Changes in this gene are associated with von Willebrand disease.
Von Willebrand disease can have different inheritance patterns.
Most cases of type 1 and type 2 von Willebrand disease are inherited in an autosomal dominant pattern, which means one copy of the altered gene in each cell is sufficient to cause the disorder.
Type 3, some cases of type 2, and a small number of type 1 cases of von Willebrand disease are inherited in an autosomal recessive pattern, which means both copies of the gene in each cell have mutations. Most often, the parents of an individual with an autosomal recessive condition each carry one copy of the mutated gene, but they do not show signs and symptoms of the condition.
These resources address the diagnosis or management of von Willebrand disease and may include treatment providers.
You might also find information on the diagnosis or management of von Willebrand disease in Educational resources and Patient support.
General information about the diagnosis (http://ghr.nlm.nih.gov/handbook/consult/diagnosis) and management (http://ghr.nlm.nih.gov/handbook/consult/treatment) of genetic conditions is available in the Handbook. Read more about genetic testing (http://ghr.nlm.nih.gov/handbook/testing), particularly the difference between clinical tests and research tests (http://ghr.nlm.nih.gov/handbook/testing/researchtesting).
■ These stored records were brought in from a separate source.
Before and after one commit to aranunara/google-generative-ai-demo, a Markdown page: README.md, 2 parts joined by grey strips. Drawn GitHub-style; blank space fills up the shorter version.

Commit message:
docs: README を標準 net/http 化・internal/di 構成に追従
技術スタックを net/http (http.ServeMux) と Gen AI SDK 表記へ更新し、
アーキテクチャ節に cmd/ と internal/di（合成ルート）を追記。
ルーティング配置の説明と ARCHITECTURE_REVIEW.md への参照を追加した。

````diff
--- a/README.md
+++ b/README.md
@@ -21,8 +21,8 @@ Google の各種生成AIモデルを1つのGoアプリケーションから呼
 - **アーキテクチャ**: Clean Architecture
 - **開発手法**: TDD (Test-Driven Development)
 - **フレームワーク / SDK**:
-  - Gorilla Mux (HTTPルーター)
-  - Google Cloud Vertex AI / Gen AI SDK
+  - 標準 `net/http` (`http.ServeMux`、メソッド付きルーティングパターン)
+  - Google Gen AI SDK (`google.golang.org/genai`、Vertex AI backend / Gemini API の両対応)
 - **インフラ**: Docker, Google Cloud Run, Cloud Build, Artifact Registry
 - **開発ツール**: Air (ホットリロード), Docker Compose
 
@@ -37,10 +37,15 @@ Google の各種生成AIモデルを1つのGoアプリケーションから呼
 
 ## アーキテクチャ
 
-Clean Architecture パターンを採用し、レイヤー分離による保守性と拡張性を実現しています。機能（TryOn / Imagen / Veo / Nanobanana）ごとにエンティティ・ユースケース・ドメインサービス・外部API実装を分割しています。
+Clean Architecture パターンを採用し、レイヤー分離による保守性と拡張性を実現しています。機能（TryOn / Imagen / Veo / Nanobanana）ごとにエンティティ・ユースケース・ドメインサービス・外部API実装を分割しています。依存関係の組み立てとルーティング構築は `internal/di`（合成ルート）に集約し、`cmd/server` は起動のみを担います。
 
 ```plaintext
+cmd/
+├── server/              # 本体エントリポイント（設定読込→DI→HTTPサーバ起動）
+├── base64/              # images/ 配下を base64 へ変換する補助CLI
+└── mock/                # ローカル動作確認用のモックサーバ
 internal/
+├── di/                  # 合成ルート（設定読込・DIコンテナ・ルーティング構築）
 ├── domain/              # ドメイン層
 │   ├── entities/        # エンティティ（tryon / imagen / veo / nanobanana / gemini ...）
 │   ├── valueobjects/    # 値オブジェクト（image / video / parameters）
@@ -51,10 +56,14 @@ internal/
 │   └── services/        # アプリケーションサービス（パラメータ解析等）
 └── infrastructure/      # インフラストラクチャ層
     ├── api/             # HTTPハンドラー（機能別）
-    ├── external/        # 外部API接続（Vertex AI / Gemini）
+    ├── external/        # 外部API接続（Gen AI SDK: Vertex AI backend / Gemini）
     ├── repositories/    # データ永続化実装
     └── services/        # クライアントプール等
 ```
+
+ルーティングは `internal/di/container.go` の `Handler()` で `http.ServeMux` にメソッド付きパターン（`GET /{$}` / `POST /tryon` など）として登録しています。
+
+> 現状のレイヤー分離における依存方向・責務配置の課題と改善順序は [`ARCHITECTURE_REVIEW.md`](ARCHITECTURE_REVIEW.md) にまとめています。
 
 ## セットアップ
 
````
To locate a healthcare provider, see How can I find a genetics professional in my area? (http://ghr.nlm.nih.gov/handbook/consult/findingprofessional) in the Handbook.
You may find the following resources about von Willebrand disease helpful. These materials are written for the general public.
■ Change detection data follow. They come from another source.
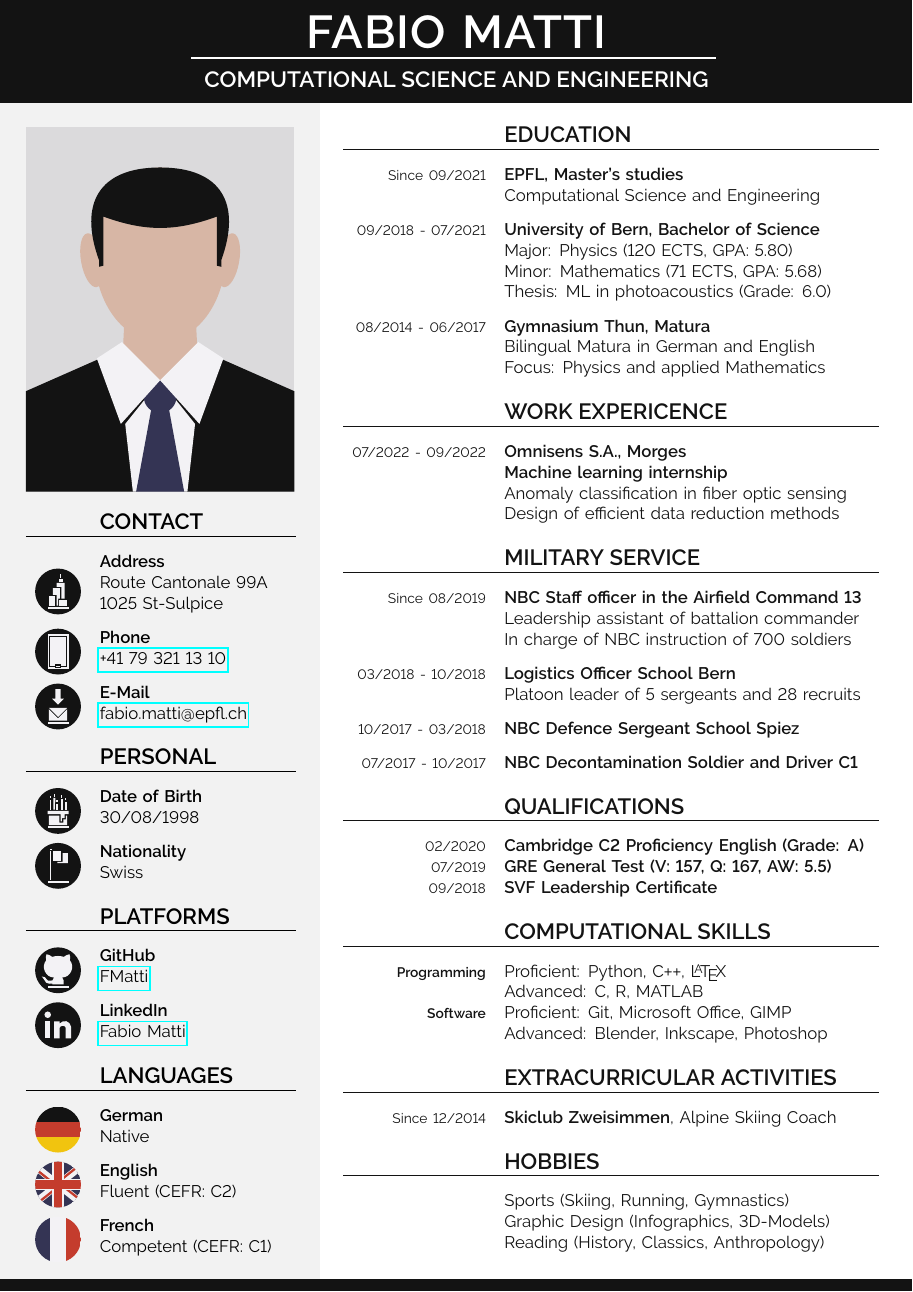
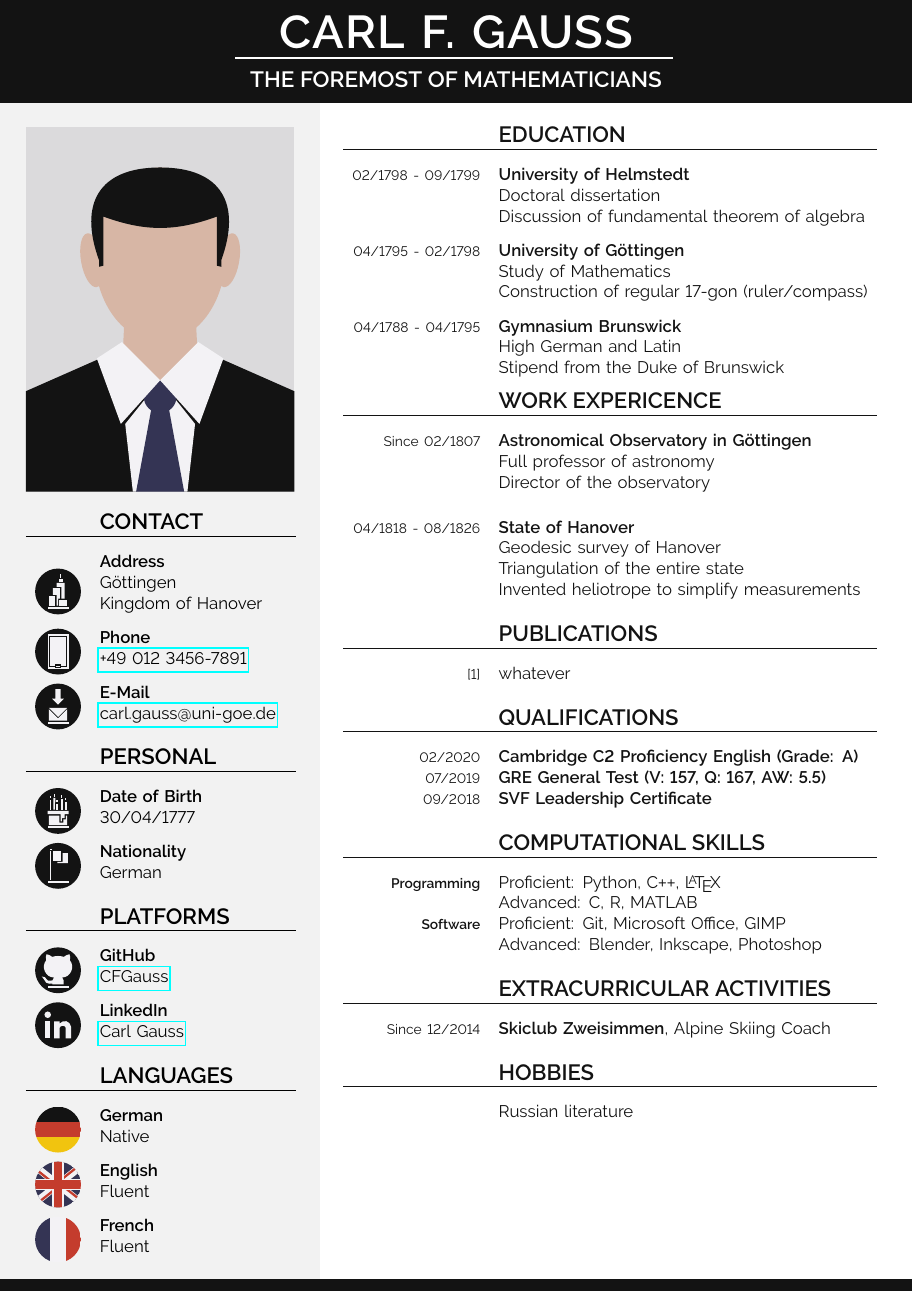
Before and after one commit to FMatti/Minimal-CV, a LaTeX CV (Minimal-CV.tex): part of the page, cut at the place of the change. Compiled offline with pdfLaTeX.

```diff
--- a/Minimal-CV.tex
+++ b/Minimal-CV.tex
@@ -101,7 +86,7 @@
 \renewcommand{\familydefault}{\sfdefault}
 
 % Custom font commands
-\newcommand{\header}[2]{\uppercase{\textbf{\fontsize{30}{100}{\lsstyle{#1 \hspace{3pt} #2}}}}}
+\newcommand{\header}[3]{\uppercase{\textbf{\fontsize{30}{100}{\lsstyle{#1 \hspace{3pt} #2 \hspace{3pt} #3}}}}}
 \newcommand{\titlefont}[1]{\uppercase{\textbf{\Large{#1}}}}
 
 
@@ -141,16 +126,15 @@
 
     \color{white}
 
-    \header{Fabio}{Matti}
+    \header{Carl}{F.}{Gauss}
 
     \vspace{-7px}
     \begin{tikzpicture}
-        \draw[fill=white] (-6.0, -0.01) rectangle (6.0, 0.01);
+        \draw[fill=white] (-5.0, -0.01) rectangle (5.0, 0.01);
     \end{tikzpicture}
     \vspace{5px}
 
-    \en{\titlefont{Computational Science and Engineering}}
-    \de{\titlefont{Stellenbezeichnung oder Firmenname}}
+    \titlefont{The foremost of mathematicians}
 }
 
 
@@ -173,65 +157,63 @@
 
         \multicolumn{2}{@{}c@{}}{\scalebox{0.25}{\input{images/image.tex}}} \\ \mediumspace
 
-        & \titlefont{\en{Contact}\de{Kontakt}} \\ \hline \mediumspace
+        & \titlefont{Contact} \\ \hline \mediumspace
 
         \multirow{4}{*}{\scalebox{0.075}{\input{icons/address.tex}}}
-            & \textbf{\en{Address}\de{Adresse}} \\
-                %& Bürgstrasse 56 \\
-                %& 3700 Spiez \\
-                & Route Cantonale 99A \\
-                & 1025 St-Sulpice \\
+            & \textbf{Address} \\
+                & Göttingen \\
+                & Kingdom of Hanover \\
                 & \smallspace
 
         \multirow{2}{*}{\scalebox{0.075}{\input{icons/phone.tex}}}
-            & \textbf{\en{Phone}\de{Telefon}} \\
-                & \href{tel:+41793211310}{+41 79 321 13 10} \\
+            & \textbf{Phone} \\
+                & \href{tel:+4901234567891}{+49 012 3456-7891} \\
                 & \smallspace
 
         \multirow{2}{*}{\scalebox{0.075}{\input{icons/email.tex}}}
             & \textbf{E-Mail} \\
-                & \href{mailto:fabio.matti@epfl.ch}{fabio.matti@epfl.ch} \\
+                & \href{mailto:carl.gauss@uni-goe.de}{carl.gauss@uni-goe.de} \\
                 & \largespace
 
-        & \titlefont{\en{Personal}\de{Persönliches}} \\ \hline \mediumspace
+        & \titlefont{Personal} \\ \hline \mediumspace
 
         \multirow{2}{*}{\scalebox{0.075}{\input{icons/birthday.tex}}}
-            & \textbf{\en{Date of Birth}\de{Geburtsdatum}} \\
-                & 30/08/1998 \\
+            & \textbf{Date of Birth} \\
+                & 30/04/1777 \\
                 & \smallspace
 
         \multirow{2}{*}{\scalebox{0.075}{\input{icons/nationality.tex}}}
-            & \textbf{\en{Nationality}\de{Nationalität}} \\
-                & \en{Swiss}\de{Schweiz} \\
+            & \textbf{Nationality} \\
+                & German \\
                 & \largespace
 
-        & \titlefont{\en{Platforms}\de{Platformen}} \\ \hline \mediumspace
+        & \titlefont{Platforms} \\ \hline \mediumspace
 
         \multirow{2}{*}{\scalebox{0.075}{\input{icons/github.tex}}}
             & \textbf{GitHub} \\
-                & \href{https://github.com/FMatti}{FMatti} \\
+                & \href{https://github.com/CFGauss}{CFGauss} \\
                 & \smallspace
 
         \multirow{2}{*}{\scalebox{0.075}{\input{icons/linkedin.tex}}}
             & \textbf{LinkedIn} \\
-                & \href{https://ch.linkedin.com/in/fabio-matti-NOTAVAILABLE}{Fabio Matti} \\
+                & \href{https://ch.linkedin.com/in/carl-friedrich-gauss}{Carl Gauss} \\
                 & \largespace
 
-        & \titlefont{\en{Languages}\de{Sprachen}} \\ \hline \mediumspace
+        & \titlefont{Languages} \\ \hline \mediumspace
 
         \multirow{2}{*}{\scalebox{0.075}{\input{flags/germany.tex}}}
-            & \textbf{\en{German}\de{Deutsch}} \\
-                & \en{Native}\de{Muttersprache} \\
+            & \textbf{German} \\
+                & Native \\
                 & \smallspace
 
         \multirow{2}{*}{\scalebox{0.075}{\input{flags/britain.tex}}}
-            & \textbf{\en{English}\de{Englisch}} \\
-                & \en{Fluent}\de{Ausgezeichnet} (CEFR: C2) \\
+            & \textbf{English} \\
+                & Fluent \\
                 & \smallspace
 
         \multirow{2}{*}{\scalebox{0.075}{\input{flags/france.tex}}}
-            & \textbf{\en{French}\de{Französisch}} \\
-                & \en{Competent}\de{Sehr gut} (CEFR: C1)
+            & \textbf{French} \\
+                & Fluent
 
     \end{tabular}
 }
@@ -256,102 +238,73 @@
 
     \begin{tabular}{>{\footnotesize}rl}
 
-        & \titlefont{\en{Education}\de{Bildungsweg}} \\ \hline \mediumspace
+        & \titlefont{Education} \\ \hline \mediumspace
 
-        \en{Since}\de{Seit} 09/2021
-            & \en{\textbf{EPFL, Master's studies}}
-            \de{\textbf{EPFL, Masterstudium}} \\
-            & Computational Science and Engineering \\
+        02/1798 - 09/1799
+            & \textbf{University of Helmstedt} \\
+            & Doctoral dissertation \\
+            & Discussion of fundamental theorem of algebra \\
             & \smallspace
 
-        09/2018 - 07/2021
-            & \en{\textbf{University of Bern, Bachelor of Science}}
-            \de{\textbf{Universität Bern, Bachelor of Science}}\\
-            & \en{Major: Physics (120 ECTS, GPA: 5.80)}
-            \de{Major: Physik (120 ECTS, Note: 5.80)}\\
-            & \en{Minor: Mathematics (71 ECTS, GPA: 5.68)}
-            \de{Minor: Mathematik (71 ECTS, Note: 5.68)} \\
-            & \en{Thesis: ML in photoacoustics (Grade: 6.0)}
-            \de{Thesis: Supervised learning (Note: 6.0)} \\
+        04/1795 - 02/1798
+            & \textbf{University of Göttingen} \\
+            & Study of Mathematics \\
+            & Construction of regular 17-gon (ruler/compass) \\
             & \smallspace
 
-        08/2014 - 06/2017
-            & \textbf{Gymnasium Thun, Matura} \\
-            & \en{Bilingual Matura in German and English}
-            \de{Zweisprachige Matura in Deutsch und Englisch} \\
-            & \en{Focus: Physics and applied Mathematics}
-            \de{Fokus: Physik und angewandte Mathematik} \\
+        04/1788 - 04/1795
+            & \textbf{Gymnasium Brunswick}\\
+            & High German and Latin \\
+            & Stipend from the Duke of Brunswick \\
+            & \smallspace
+
+        & \titlefont{Work Expericence} \\ \hline \mediumspace
+
+        Since 02/1807
+            & \textbf{Astronomical Observatory in Göttingen} \\
+            & Full professor of astronomy \\
+            & Director of the observatory \\
             & \largespace
 
-        & \titlefont{\en{Work Expericence}} \\ \hline \mediumspace
+        04/1818 - 08/1826
+            & \textbf{State of Hanover} \\
+            & Geodesic survey of Hanover \\
+            & Triangulation of the entire state \\
+            & Invented heliotrope to simplify measurements \\
+            & \largespace
 
-        07/2022 - 09/2022
-                    & \textbf{Omnisens S.A., Morges} \\
-                    & \textbf{Machine learning internship} \\
-                    & Anomaly classification in fiber optic sensing \\
-                    & Design of efficient data reduction methods \\
+        & \titlefont{Publications} \\ \hline \mediumspace
+
+        [1]
+            & whatever \\
+            & \largespace
+
+        & \titlefont{Qualifications} \\ \hline \mediumspace
+
+        02/2020     & \textbf{Cambridge C2 Proficiency English (Grade: A)} \\
+        07/2019     & \textbf{GRE General Test (V: 157, Q: 167, AW: 5.5)}\\
+        09/2018     & \textbf{SVF Leadership Certificate} \\
                     & \largespace
 
-        & \titlefont{\en{Military Service}\de{Militärdienst}} \\ \hline \mediumspace
+        & \titlefont{Computational Skills} \\ \hline \mediumspace
 
-        \en{Since}\de{Seit} 08/2019
-            & \en{\textbf{NBC Staff officer in the Airfield Command 13}}
-            \de{\textbf{ABC Stabsoffizier im Flugplatzkommando 13}} \\
-            & \en{Leadership assistant of battalion commander} \\
-            & \en{In charge of NBC instruction of 700 soldiers}
-            \de{Zuständig für ABC Ausbildung von 700 Soldaten} \\
-            & \smallspace
-        03/2018 - 10/2018
-            & \en{\textbf{Logistics Officer School Bern}}
-            \de{\textbf{Logistik Offiziersschule Bern}} \\
-            & \en{Platoon leader of 5 sergeants and 28 recruits}
-            \de{Führung und Ausbildung von 33 Unterstellten}\\
-            & \smallspace
-
-        10/2017 - 03/2018
-            & \en{\textbf{NBC Defence Sergeant School Spiez}}
-            \de{\textbf{ABC Abwehr Unteroffiziersschule Spiez}} \\
-            & \smallspace
-
-        07/2017 - 10/2017
-            & \en{\textbf{NBC Decontamination Soldier and Driver C1}}
-            \de{\textbf{ABC Dekontaminationssoldat und Fahrer C1}} \\
-            & \largespace
-
-        & \titlefont{\en{Qualifications}\de{Zertifikate}} \\ \hline \mediumspace
-
-        02/2020     & \en{\textbf{Cambridge C2 Proficiency English (Grade: A)}}
-                    \de{\textbf{Cambridge C2 Proficiency English (Note: A)}} \\
-        07/2019     & \en{\textbf{GRE General Test (V: 157, Q: 167, AW: 5.5)}}
-                    \de{\textbf{GRE General Test (V: 157, Q: 167, AW: 5.5)}} \\
-        09/2018     & \en{\textbf{SVF Leadership Certificate}}
-                    \de{\textbf{SVF Leadership Zertifikat}} \\
-                    & \largespace
-
-        & \titlefont{\en{Computational Skills}\de{IT-Kenntnisse}} \\ \hline \mediumspace
-
-            \textbf{\en{Programming}\de{Programmierung}}
-                & \en{Proficient}\de{Experte}: Python, C\texttt{++}, \LaTeX \\
-                & \en{Advanced}\de{Fortgeschritten}: C, R, MATLAB \\
+            \textbf{Programming}
+                & Proficient: Python, C\texttt{++}, \LaTeX \\
+                & Advanced: C, R, MATLAB \\
 
             \textbf{Software}
-                & \en{Proficient}\de{Experte}: Git, Microsoft Office, GIMP \\
-                & \en{Advanced}\de{Fortgeschritten}: Blender, Inkscape, Photoshop \\
+                & Proficient: Git, Microsoft Office, GIMP \\
+                & Advanced: Blender, Inkscape, Photoshop \\
                 & \largespace
 
-        & \titlefont{\en{Extracurricular Activities}\de{Freizeitaktivitäten}} \\ \hline \mediumspace
+        & \titlefont{Extracurricular Activities} \\ \hline \mediumspace
 
-            \en{Since}\de{Seit} 12/2014
-                & \textbf{Skiclub Zweisimmen}, \en{Alpine Skiing Coach}\de{Ski Alpin Trainer} \\
+           Since 12/2014
+                & \textbf{Skiclub Zweisimmen}, Alpine Skiing Coach \\
                 & \largespace
 
         & \titlefont{Hobbies} \\ \hline \mediumspace
-            & \en{Sports (Skiing, Running, Gymnastics)}
-            \de{Sport (Skifahren, Running)} \\
-            & \en{Graphic Design (Infographics, 3D-Models)}
-            \de{Graphic Design (Infographiken, 3D-Modelle)} \\
-            & \en{Reading (History, Classics, Anthropology)}
-            \de{Lesen (Geschichte, Klassiker, Philosophie)}
+            & Russian literature
 
     \end{tabular}
 }
```
Also changed, not shown: Minimal-CV.tex (15 more changed lines), 1 other file.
You may also be interested in these resources, which are designed for healthcare professionals and researchers.
For more information about naming genetic conditions, see the Genetics Home Reference Condition Naming Guidelines (http://ghr.nlm.nih.gov/ConditionNameGuide) and How are genetic conditions and genes named? (http://ghr.nlm.nih.gov/handbook/mutationsanddisorders/naming) in the Handbook.
Ask the Genetic and Rare Diseases Information Center (https://rarediseases.info.nih.gov/gard).
autosomal ; autosomal dominant ; autosomal recessive ; blood clotting ; bone marrow ; breakdown ; cell ; clotting ; clotting factor ; deficiency ; gene ; inheritance ; inherited ; injury ; menstruation ; platelets ; protein ; recessive ; spontaneous ; stress ; surgery ; syndrome ; thrombocytopenia ; trauma ; vascular
You may find definitions for these and many other terms in the Genetics Home Reference Glossary.
The resources on this site should not be used as a substitute for professional medical care or advice. Users seeking information about a personal genetic disease, syndrome, or condition should consult with a qualified healthcare professional. See How can I find a genetics professional in my area? (http://ghr.nlm.nih.gov/handbook/consult/findingprofessional) in the Handbook.